Japanese equities have enjoyed – along with broader developed markets – a strong run this year, and one of the factors sometimes cited are government reforms making it easier for investors to hold company bosses to account, and push for improved returns on equity.
Recently-released third-quarter data on aggregate Japanese corporate profits showed a partial pause in long-run rising corporate governance; the overall pre-tax profit margin remained at its record highs, and almost double the level in 1989 when Japan’s property market crashed.
However, total profits have sunk in non-financial businesses, which raise several points of concerned, according to John Vail, chief global strategist, Nikko Asset Management, the Japanese firm. It oversees $182.7 billion of client assets.
Such caveats about a broadly improving picture have not yet dented a general run of equity performance. The MSCI Japan index of equities shows total returns of 22.6 per cent since the start of the year (capital gains plus reinvested dividends, calculated in dollars). For comparison, the MSCI World Index of developed countries’ shares shows a return of 20.3 per cent.
Nikkei AM said the non-financial firms’ performance is “all the more surprising” because the recent Japanese earnings season was “very good, even for non-manufacturers”.
The data that Nikkei AM uses covers unlisted firms, which may carry higher labour costs and shortages of labour inputs, and non-manufacturers are more labour-intensive than manufacturers.

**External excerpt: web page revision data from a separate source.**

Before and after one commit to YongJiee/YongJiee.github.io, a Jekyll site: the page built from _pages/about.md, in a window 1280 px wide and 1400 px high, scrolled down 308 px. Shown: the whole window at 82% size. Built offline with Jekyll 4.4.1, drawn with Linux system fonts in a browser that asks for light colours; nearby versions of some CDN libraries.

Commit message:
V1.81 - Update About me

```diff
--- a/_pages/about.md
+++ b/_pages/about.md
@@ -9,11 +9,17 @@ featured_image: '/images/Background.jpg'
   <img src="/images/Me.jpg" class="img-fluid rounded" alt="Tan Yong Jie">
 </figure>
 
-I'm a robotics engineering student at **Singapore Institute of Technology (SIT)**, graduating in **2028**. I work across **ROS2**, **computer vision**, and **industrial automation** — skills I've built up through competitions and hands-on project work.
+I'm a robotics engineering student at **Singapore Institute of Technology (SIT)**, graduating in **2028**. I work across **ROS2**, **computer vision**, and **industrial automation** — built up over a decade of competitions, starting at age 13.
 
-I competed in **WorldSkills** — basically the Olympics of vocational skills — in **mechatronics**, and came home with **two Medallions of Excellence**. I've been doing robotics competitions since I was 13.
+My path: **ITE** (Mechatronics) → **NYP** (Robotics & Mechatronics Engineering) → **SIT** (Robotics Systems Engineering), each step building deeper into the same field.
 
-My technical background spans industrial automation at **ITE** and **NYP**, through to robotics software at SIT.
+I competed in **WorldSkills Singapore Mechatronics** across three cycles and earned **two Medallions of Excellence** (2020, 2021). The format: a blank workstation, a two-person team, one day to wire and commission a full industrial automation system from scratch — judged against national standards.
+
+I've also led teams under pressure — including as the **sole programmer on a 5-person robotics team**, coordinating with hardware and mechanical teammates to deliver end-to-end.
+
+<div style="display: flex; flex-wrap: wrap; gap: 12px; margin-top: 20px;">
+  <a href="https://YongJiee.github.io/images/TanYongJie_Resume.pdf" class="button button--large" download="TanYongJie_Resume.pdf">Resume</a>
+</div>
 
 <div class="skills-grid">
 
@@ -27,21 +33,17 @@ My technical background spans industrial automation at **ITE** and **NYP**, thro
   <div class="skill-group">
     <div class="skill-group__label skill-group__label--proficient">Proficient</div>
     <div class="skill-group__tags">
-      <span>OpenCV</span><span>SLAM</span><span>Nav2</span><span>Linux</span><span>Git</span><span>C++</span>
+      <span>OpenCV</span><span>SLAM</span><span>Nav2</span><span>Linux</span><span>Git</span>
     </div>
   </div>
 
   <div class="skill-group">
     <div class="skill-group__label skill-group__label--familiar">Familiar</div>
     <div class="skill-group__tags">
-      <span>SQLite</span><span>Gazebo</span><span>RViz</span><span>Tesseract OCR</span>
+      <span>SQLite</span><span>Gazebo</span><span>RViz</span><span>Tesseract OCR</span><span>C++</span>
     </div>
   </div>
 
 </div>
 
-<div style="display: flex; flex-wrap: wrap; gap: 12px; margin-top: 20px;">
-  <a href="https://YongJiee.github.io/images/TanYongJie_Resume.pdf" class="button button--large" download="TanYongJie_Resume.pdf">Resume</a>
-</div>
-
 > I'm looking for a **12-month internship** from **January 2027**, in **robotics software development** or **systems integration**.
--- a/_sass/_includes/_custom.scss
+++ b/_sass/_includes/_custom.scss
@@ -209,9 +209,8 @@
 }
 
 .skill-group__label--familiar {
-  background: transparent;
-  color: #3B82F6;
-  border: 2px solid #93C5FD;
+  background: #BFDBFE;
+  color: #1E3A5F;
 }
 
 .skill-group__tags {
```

Size appears not be an issue, the firm said. Small non-manufacturers did not suffer any more than large ones and for all sizes, on a four quarter average, non-manufacturers’ profits continued to rise from the same period a year earlier.
“We are sceptical that this is the beginning of a downturn in overall profit margins, although it seems likely that non-manufacturers’ will plateau for a while. Given that their profits are 50 per cent larger than manufacturers, it will be also difficult for overall profit margins to rise. Another important point is that given the stability of the Yen and the strong global economy, profit margins do not need to rise from their high level in order for profits to increase,” Nikkei AM continued.